## Task statement
Copy each line below in which the string "androidx" appears.

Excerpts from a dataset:
::::::::
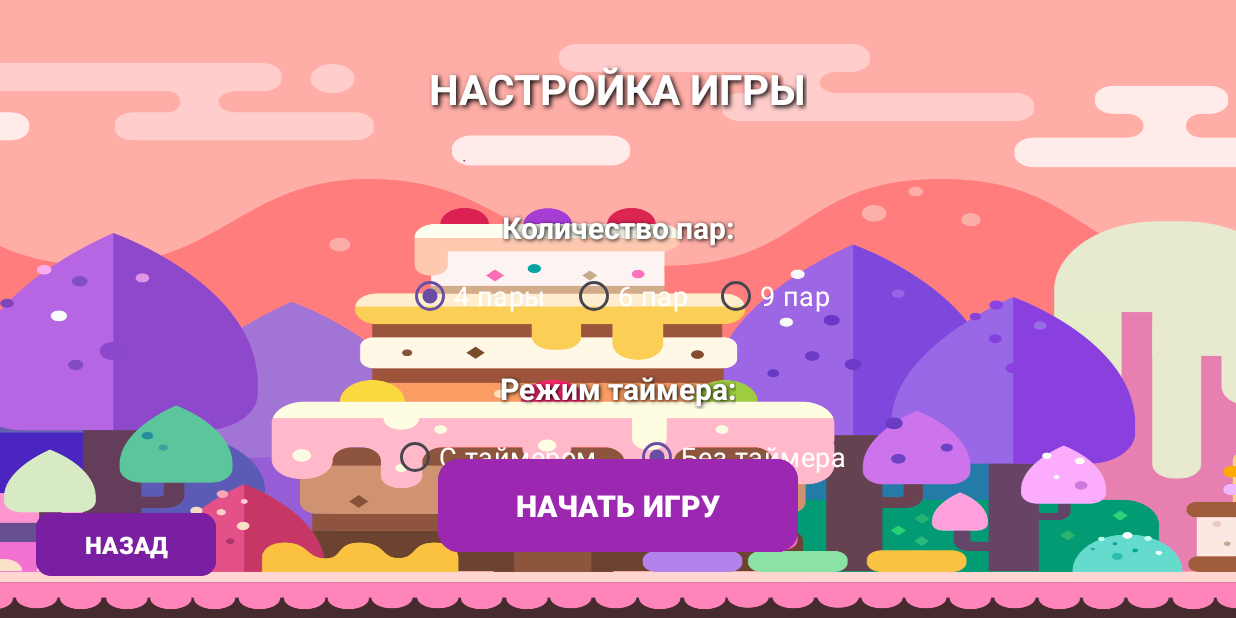
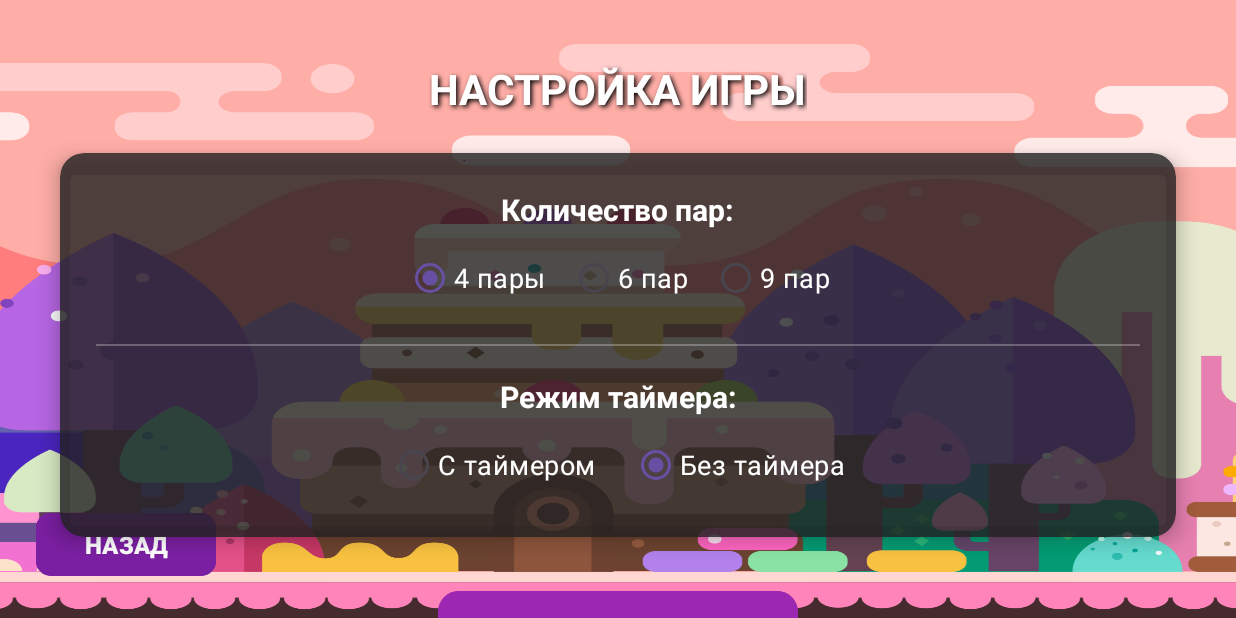
Before and after one commit to BeloeColeno/MemoryGame, an Android app: the CoopSetupActivity screen opened directly, with no data from a screen before it, on a phone screen of 824 x 412 dp (held sideways). Run offline under Robolectric (Android 15) with nearby library versions, the phone set to English and light mode, and no system bars.

Commit message:
Improve cooperative setup UI with styled panel
- Add semi-transparent dark panel (CardView) for settings
- Background color: #CC222222 (80% dark)
- Rounded corners (16dp) with elevation
- Settings now grouped in visual container
- Added visual separator between sections
- All elements centered within panel
- Much better visibility and organization
- Buttons repositioned relative to panel

Result: Settings are now clearly visible and well-organized!

```diff
--- a/app/src/main/res/layout/activity_coop_setup.xml
+++ b/app/src/main/res/layout/activity_coop_setup.xml
@@ -24,23 +24,37 @@
         app:layout_constraintStart_toStartOf="parent"
         app:layout_constraintTop_toTopOf="parent" />
 
+    <!-- Полупрозрачная панель для настроек -->
+    <androidx.cardview.widget.CardView
+        android:id="@+id/settingsPanel"
+        android:layout_width="0dp"
+        android:layout_height="wrap_content"
+        android:layout_marginStart="40dp"
+        android:layout_marginEnd="40dp"
+        android:layout_marginTop="24dp"
+        app:cardBackgroundColor="#CC222222"
+        app:cardCornerRadius="16dp"
+        app:cardElevation="8dp"
+        app:layout_constraintEnd_toEndOf="parent"
+        app:layout_constraintStart_toStartOf="parent"
+        app:layout_constraintTop_toBottomOf="@id/tvTitle">
+
+        <LinearLayout
+            android:layout_width="match_parent"
+            android:layout_height="wrap_content"
+            android:orientation="vertical"
+            android:padding="24dp">
+
             <!-- Выбор количества пар -->
             <TextView
                 android:id="@+id/tvPairsLabel"
                 android:layout_width="wrap_content"
                 android:layout_height="wrap_content"
-        android:layout_marginTop="60dp"
                 android:text="Количество пар:"
                 android:textColor="#FFFFFF"
                 android:textSize="20sp"
                 android:textStyle="bold"
-        android:shadowColor="#000000"
-        android:shadowDx="1"
-        android:shadowDy="1"
-        android:shadowRadius="3"
-        app:layout_constraintEnd_toEndOf="parent"
-        app:layout_constraintStart_toStartOf="parent"
-        app:layout_constraintTop_toBottomOf="@id/tvTitle" />
+                android:layout_gravity="center_horizontal" />
 
             <RadioGroup
                 android:id="@+id/rgPairs"
@@ -48,9 +62,7 @@
                 android:layout_height="wrap_content"
                 android:layout_marginTop="8dp"
                 android:orientation="horizontal"
-        app:layout_constraintEnd_toEndOf="parent"
-        app:layout_constraintStart_toStartOf="parent"
-        app:layout_constraintTop_toBottomOf="@id/tvPairsLabel">
+                android:layout_gravity="center_horizontal">
 
                 <RadioButton
                     android:id="@+id/rbPairs4"
@@ -83,23 +95,24 @@
                     android:buttonTint="#9C27B0" />
             </RadioGroup>
 
+            <!-- Разделитель -->
+            <View
+                android:layout_width="match_parent"
+                android:layout_height="1dp"
+                android:layout_marginTop="20dp"
+                android:layout_marginBottom="20dp"
+                android:background="#44FFFFFF" />
+
             <!-- Выбор режима таймера -->
             <TextView
                 android:id="@+id/tvTimerModeLabel"
                 android:layout_width="wrap_content"
                 android:layout_height="wrap_content"
-        android:layout_marginTop="24dp"
                 android:text="Режим таймера:"
                 android:textColor="#FFFFFF"
                 android:textSize="20sp"
                 android:textStyle="bold"
-        android:shadowColor="#000000"
-        android:shadowDx="1"
-        android:shadowDy="1"
-        android:shadowRadius="3"
-        app:layout_constraintEnd_toEndOf="parent"
-        app:layout_constraintStart_toStartOf="parent"
-        app:layout_constraintTop_toBottomOf="@id/rgPairs" />
+                android:layout_gravity="center_horizontal" />
 
             <RadioGroup
                 android:id="@+id/rgTimerMode"
@@ -107,9 +120,7 @@
                 android:layout_height="wrap_content"
                 android:layout_marginTop="8dp"
                 android:orientation="horizontal"
-        app:layout_constraintEnd_toEndOf="parent"
-        app:layout_constraintStart_toStartOf="parent"
-        app:layout_constraintTop_toBottomOf="@id/tvTimerModeLabel">
+                android:layout_gravity="center_horizontal">
 
                 <RadioButton
                     android:id="@+id/rbWithTimer"
@@ -137,19 +148,13 @@
                 android:id="@+id/tvTimerLimitLabel"
                 android:layout_width="wrap_content"
                 android:layout_height="wrap_content"
-        android:layout_marginTop="24dp"
+                android:layout_marginTop="20dp"
                 android:text="Лимит времени:"
                 android:textColor="#FFFFFF"
                 android:textSize="20sp"
                 android:textStyle="bold"
-        android:shadowColor="#000000"
-        android:shadowDx="1"
-        android:shadowDy="1"
-        android:shadowRadius="3"
                 android:visibility="gone"
-        app:layout_constraintEnd_toEndOf="parent"
-        app:layout_constraintStart_toStartOf="parent"
-        app:layout_constraintTop_toBottomOf="@id/rgTimerMode" />
+                android:layout_gravity="center_horizontal" />
 
             <RadioGroup
                 android:id="@+id/rgTimerLimit"
@@ -158,9 +163,7 @@
                 android:layout_marginTop="8dp"
                 android:orientation="horizontal"
                 android:visibility="gone"
-        app:layout_constraintEnd_toEndOf="parent"
-        app:layout_constraintStart_toStartOf="parent"
-        app:layout_constraintTop_toBottomOf="@id/tvTimerLimitLabel">
+                android:layout_gravity="center_horizontal">
 
                 <RadioButton
                     android:id="@+id/rbLimit60"
@@ -193,21 +196,24 @@
                     android:buttonTint="#9C27B0" />
             </RadioGroup>
 
+        </LinearLayout>
+    </androidx.cardview.widget.CardView>
+
     <!-- Кнопка "Начать игру" -->
     <Button
         android:id="@+id/btnStartGame"
         android:layout_width="240dp"
         android:layout_height="70dp"
-        android:layout_marginBottom="40dp"
+        android:layout_marginTop="32dp"
         android:backgroundTint="#9C27B0"
         android:text="НАЧАТЬ ИГРУ"
         android:textColor="#FFFFFF"
         android:textSize="20sp"
         android:textStyle="bold"
         app:cornerRadius="14dp"
-        app:layout_constraintBottom_toBottomOf="parent"
         app:layout_constraintEnd_toEndOf="parent"
-        app:layout_constraintStart_toStartOf="parent" />
+        app:layout_constraintStart_toStartOf="parent"
+        app:layout_constraintTop_toBottomOf="@id/settingsPanel" />
 
     <!-- Кнопка "Назад" -->
     <Button
```
Lines whose indentation alone changed are shown as unchanged.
::::::::
## Finished exercise
+    <androidx.cardview.widget.CardView
+    </androidx.cardview.widget.CardView>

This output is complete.